• [Exercise instructions] In the entries that follow, how many lines contain "classic"? Answer with the number only.

===============

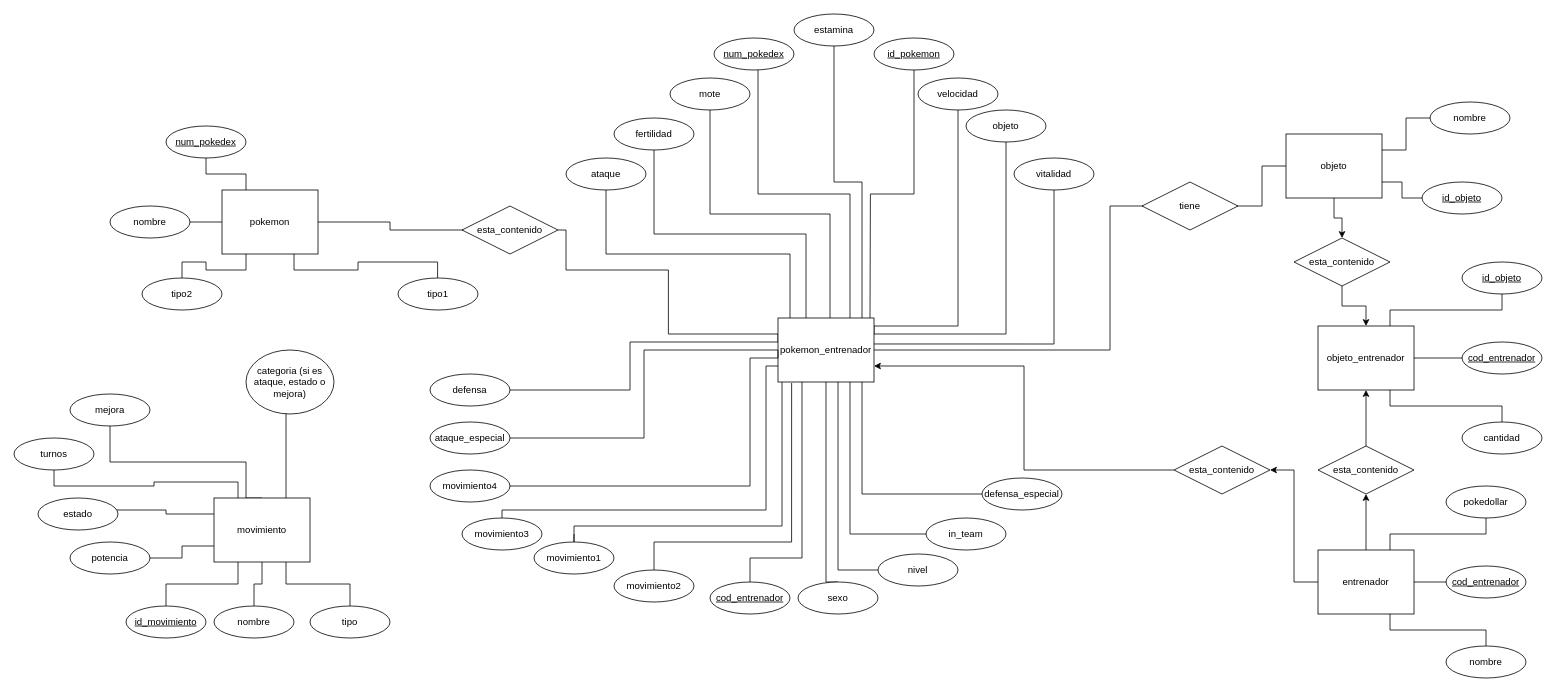
This is bd/Entidad-Relacion-Pokemon.drawio from GabriLoren/Pokemon, a draw.io file, before an edit. Source tidied: cells renumbered, new cells numbered last; positions are measured from the earlier drawing's top-left corner, leaving out a move shared by most shapes. Both pictures are drawn from the tidied source at 80%, with x=0, y=0 at pixel (14, 14).
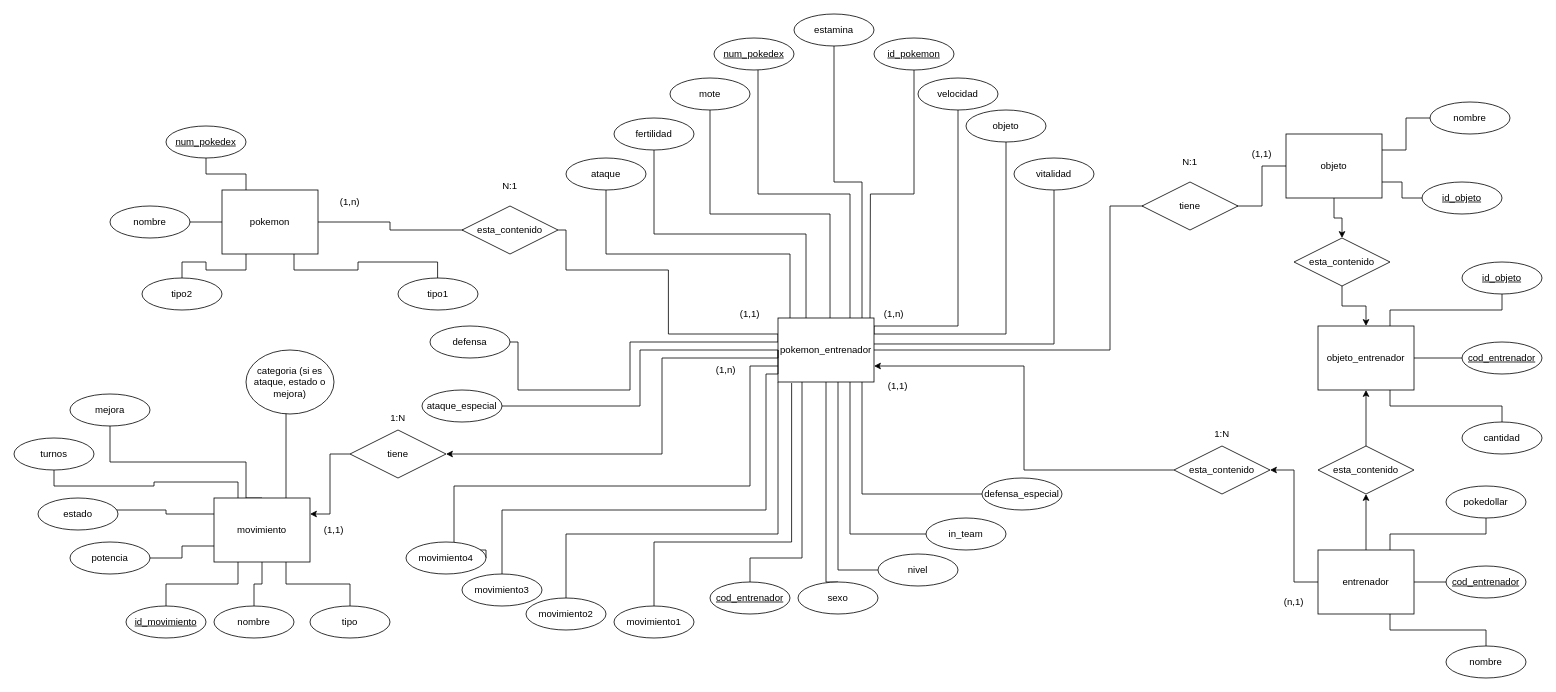
After the change.

Commit message (it also covers changes not shown here):
Primer draft entidad-relación terminado

The change refers to these unchanged cells:
```xml
<mxCell id="37" value="pokemon_entrenador" style="whiteSpace=wrap;html=1;align=center;" parent="1" vertex="1">
  <mxGeometry x="955" y="380" width="120" height="80" as="geometry" />
</mxCell>
<mxCell id="46" value="movimiento" style="whiteSpace=wrap;html=1;align=center;" parent="1" vertex="1">
  <mxGeometry x="250" y="605" width="120" height="80" as="geometry" />
</mxCell>
```

Change to the diagram source:
```diff
@@
     <mxCell id="15" value="ataque_especial" style="ellipse;whiteSpace=wrap;html=1;align=center;" parent="1" vertex="1">
-      <mxGeometry x="520" y="510" width="100" height="40" as="geometry" />
+      <mxGeometry x="510" y="470" width="100" height="40" as="geometry" />
     </mxCell>
@@
     <mxCell id="18" style="edgeStyle=orthogonalEdgeStyle;rounded=0;jettySize=auto;html=1;exitX=1;exitY=0.5;exitDx=0;exitDy=0;entryX=0;entryY=0.25;entryDx=0;entryDy=0;endArrow=none;endFill=0;" parent="1" edge="1" source="19" target="37">
       <mxGeometry x="0.12" y="38" relative="1" as="geometry">
         <Array as="points">
+          <mxPoint x="630" y="410" />
+          <mxPoint x="630" y="470" />
           <mxPoint x="770" y="470" />
           <mxPoint x="770" y="410" />
           <mxPoint x="955" y="410" />
         </Array>
         <mxPoint x="1" as="offset" />
       </mxGeometry>
     </mxCell>
     <mxCell id="19" value="defensa" style="ellipse;whiteSpace=wrap;html=1;align=center;" parent="1" vertex="1">
-      <mxGeometry x="520" y="450" width="100" height="40" as="geometry" />
+      <mxGeometry x="520" y="390" width="100" height="40" as="geometry" />
     </mxCell>
@@
+    <mxCell id="103" style="edgeStyle=orthogonalEdgeStyle;rounded=0;jettySize=auto;html=1;exitX=0;exitY=1;exitDx=0;exitDy=0;entryX=0.5;entryY=0.5;entryDx=0;entryDy=0;entryPerimeter=0;" parent="1" edge="1" source="37" target="87">
+      <mxGeometry relative="1" as="geometry">
+        <Array as="points">
+          <mxPoint x="955" y="650" />
+          <mxPoint x="690" y="650" />
+        </Array>
+      </mxGeometry>
+    </mxCell>
@@
+    <mxCell id="104" style="edgeStyle=orthogonalEdgeStyle;rounded=0;jettySize=auto;html=1;exitX=1;exitY=0.25;exitDx=0;exitDy=0;entryX=0;entryY=0.5;entryDx=0;entryDy=0;endArrow=none;endFill=0;startArrow=classic;startFill=1;" parent="1" edge="1" source="46" target="106">
+      <mxGeometry relative="1" as="geometry" />
+    </mxCell>
@@
-    <mxCell id="86" style="edgeStyle=orthogonalEdgeStyle;rounded=0;orthogonalLoop=1;jettySize=auto;html=1;endArrow=none;endFill=0;" parent="1" edge="1">
-      <mxGeometry relative="1" as="geometry">
-        <mxPoint x="700" y="650" as="sourcePoint" />
-        <mxPoint x="960" y="460" as="targetPoint" />
-        <Array as="points">
-          <mxPoint x="700" y="666" />
-          <mxPoint x="700" y="640" />
-          <mxPoint x="960" y="640" />
-        </Array>
-      </mxGeometry>
-    </mxCell>
-    <mxCell id="87" value="movimiento1" style="ellipse;whiteSpace=wrap;html=1;align=center;" parent="1" vertex="1">
-      <mxGeometry x="650" y="660" width="100" height="40" as="geometry" />
+    <mxCell id="87" value="movimiento2" style="ellipse;whiteSpace=wrap;html=1;align=center;" parent="1" vertex="1">
+      <mxGeometry x="640" y="730" width="100" height="40" as="geometry" />
     </mxCell>
@@
-    <mxCell id="89" value="movimiento2" style="ellipse;whiteSpace=wrap;html=1;align=center;" parent="1" vertex="1">
-      <mxGeometry x="750" y="695" width="100" height="40" as="geometry" />
+    <mxCell id="89" value="movimiento1" style="ellipse;whiteSpace=wrap;html=1;align=center;" parent="1" vertex="1">
+      <mxGeometry x="750" y="740" width="100" height="40" as="geometry" />
     </mxCell>
     <mxCell id="90" style="edgeStyle=orthogonalEdgeStyle;rounded=0;jettySize=auto;html=1;exitX=0.5;exitY=0;exitDx=0;exitDy=0;entryX=0;entryY=0.75;entryDx=0;entryDy=0;endArrow=none;endFill=0;" parent="1" edge="1" source="91" target="37">
       <mxGeometry relative="1" as="geometry">
         <Array as="points">
           <mxPoint x="610" y="620" />
           <mxPoint x="940" y="620" />
-          <mxPoint x="940" y="440" />
+          <mxPoint x="940" y="450" />
+          <mxPoint x="955" y="450" />
         </Array>
       </mxGeometry>
     </mxCell>
     <mxCell id="91" value="movimiento3" style="ellipse;whiteSpace=wrap;html=1;align=center;" parent="1" vertex="1">
-      <mxGeometry x="560" y="630" width="100" height="40" as="geometry" />
+      <mxGeometry x="560" y="700" width="100" height="40" as="geometry" />
     </mxCell>
     <mxCell id="92" style="edgeStyle=orthogonalEdgeStyle;rounded=0;jettySize=auto;html=1;exitX=1;exitY=0.5;exitDx=0;exitDy=0;entryX=0;entryY=0.5;entryDx=0;entryDy=0;endArrow=none;endFill=0;" parent="1" edge="1" source="93" target="37">
       <mxGeometry relative="1" as="geometry">
         <Array as="points">
+          <mxPoint x="590" y="670" />
+          <mxPoint x="550" y="670" />
+          <mxPoint x="550" y="590" />
           <mxPoint x="920" y="590" />
-          <mxPoint x="920" y="430" />
-          <mxPoint x="955" y="430" />
+          <mxPoint x="920" y="440" />
+          <mxPoint x="955" y="440" />
         </Array>
       </mxGeometry>
     </mxCell>
     <mxCell id="93" value="movimiento4" style="ellipse;whiteSpace=wrap;html=1;align=center;" parent="1" vertex="1">
-      <mxGeometry x="520" y="570" width="100" height="40" as="geometry" />
+      <mxGeometry x="490" y="660" width="100" height="40" as="geometry" />
     </mxCell>
@@
+    <mxCell id="105" style="edgeStyle=orthogonalEdgeStyle;rounded=0;jettySize=auto;html=1;exitX=1;exitY=0.5;exitDx=0;exitDy=0;entryX=0;entryY=0.5;entryDx=0;entryDy=0;endArrow=none;endFill=0;startArrow=classic;startFill=1;" parent="1" edge="1" source="106" target="37">
+      <mxGeometry relative="1" as="geometry">
+        <Array as="points">
+          <mxPoint x="810" y="550" />
+          <mxPoint x="810" y="430" />
+          <mxPoint x="955" y="430" />
+        </Array>
+      </mxGeometry>
+    </mxCell>
+    <mxCell id="106" value="tiene" style="shape=rhombus;perimeter=rhombusPerimeter;whiteSpace=wrap;html=1;align=center;" parent="1" vertex="1">
+      <mxGeometry x="420" y="520" width="120" height="60" as="geometry" />
+    </mxCell>
+    <mxCell id="107" value="(1,n)" style="text;html=1;strokeColor=none;fillColor=none;align=center;verticalAlign=middle;whiteSpace=wrap;rounded=0;" parent="1" vertex="1">
+      <mxGeometry x="390" y="220" width="60" height="30" as="geometry" />
+    </mxCell>
+    <mxCell id="108" value="(1,1)" style="text;html=1;strokeColor=none;fillColor=none;align=center;verticalAlign=middle;whiteSpace=wrap;rounded=0;" parent="1" vertex="1">
+      <mxGeometry x="890" y="360" width="60" height="30" as="geometry" />
+    </mxCell>
+    <mxCell id="109" value="(1,1)" style="text;html=1;strokeColor=none;fillColor=none;align=center;verticalAlign=middle;whiteSpace=wrap;rounded=0;" parent="1" vertex="1">
+      <mxGeometry x="1075" y="450" width="60" height="30" as="geometry" />
+    </mxCell>
+    <mxCell id="110" value="(n,1)" style="text;html=1;strokeColor=none;fillColor=none;align=center;verticalAlign=middle;whiteSpace=wrap;rounded=0;" parent="1" vertex="1">
+      <mxGeometry x="1570" y="720" width="60" height="30" as="geometry" />
+    </mxCell>
+    <mxCell id="111" value="(1,1)" style="text;html=1;strokeColor=none;fillColor=none;align=center;verticalAlign=middle;whiteSpace=wrap;rounded=0;" parent="1" vertex="1">
+      <mxGeometry x="1530" y="160" width="60" height="30" as="geometry" />
+    </mxCell>
+    <mxCell id="112" value="(1,n)" style="text;html=1;strokeColor=none;fillColor=none;align=center;verticalAlign=middle;whiteSpace=wrap;rounded=0;" parent="1" vertex="1">
+      <mxGeometry x="1070" y="360" width="60" height="30" as="geometry" />
+    </mxCell>
+    <mxCell id="113" value="(1,n)" style="text;html=1;strokeColor=none;fillColor=none;align=center;verticalAlign=middle;whiteSpace=wrap;rounded=0;" parent="1" vertex="1">
+      <mxGeometry x="860" y="430" width="60" height="30" as="geometry" />
+    </mxCell>
+    <mxCell id="114" value="(1,1)" style="text;html=1;strokeColor=none;fillColor=none;align=center;verticalAlign=middle;whiteSpace=wrap;rounded=0;" parent="1" vertex="1">
+      <mxGeometry x="370" y="630" width="60" height="30" as="geometry" />
+    </mxCell>
+    <mxCell id="115" value="N:1" style="text;html=1;strokeColor=none;fillColor=none;align=center;verticalAlign=middle;whiteSpace=wrap;rounded=0;" parent="1" vertex="1">
+      <mxGeometry x="590" y="200" width="60" height="30" as="geometry" />
+    </mxCell>
+    <mxCell id="116" value="1:N" style="text;html=1;strokeColor=none;fillColor=none;align=center;verticalAlign=middle;whiteSpace=wrap;rounded=0;" parent="1" vertex="1">
+      <mxGeometry x="450" y="490" width="60" height="30" as="geometry" />
+    </mxCell>
+    <mxCell id="117" value="N:1" style="text;html=1;strokeColor=none;fillColor=none;align=center;verticalAlign=middle;whiteSpace=wrap;rounded=0;" parent="1" vertex="1">
+      <mxGeometry x="1440" y="170" width="60" height="30" as="geometry" />
+    </mxCell>
+    <mxCell id="118" value="1:N" style="text;html=1;strokeColor=none;fillColor=none;align=center;verticalAlign=middle;whiteSpace=wrap;rounded=0;" parent="1" vertex="1">
+      <mxGeometry x="1480" y="510" width="60" height="30" as="geometry" />
+    </mxCell>
```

===============

• [Solution for this problem] 2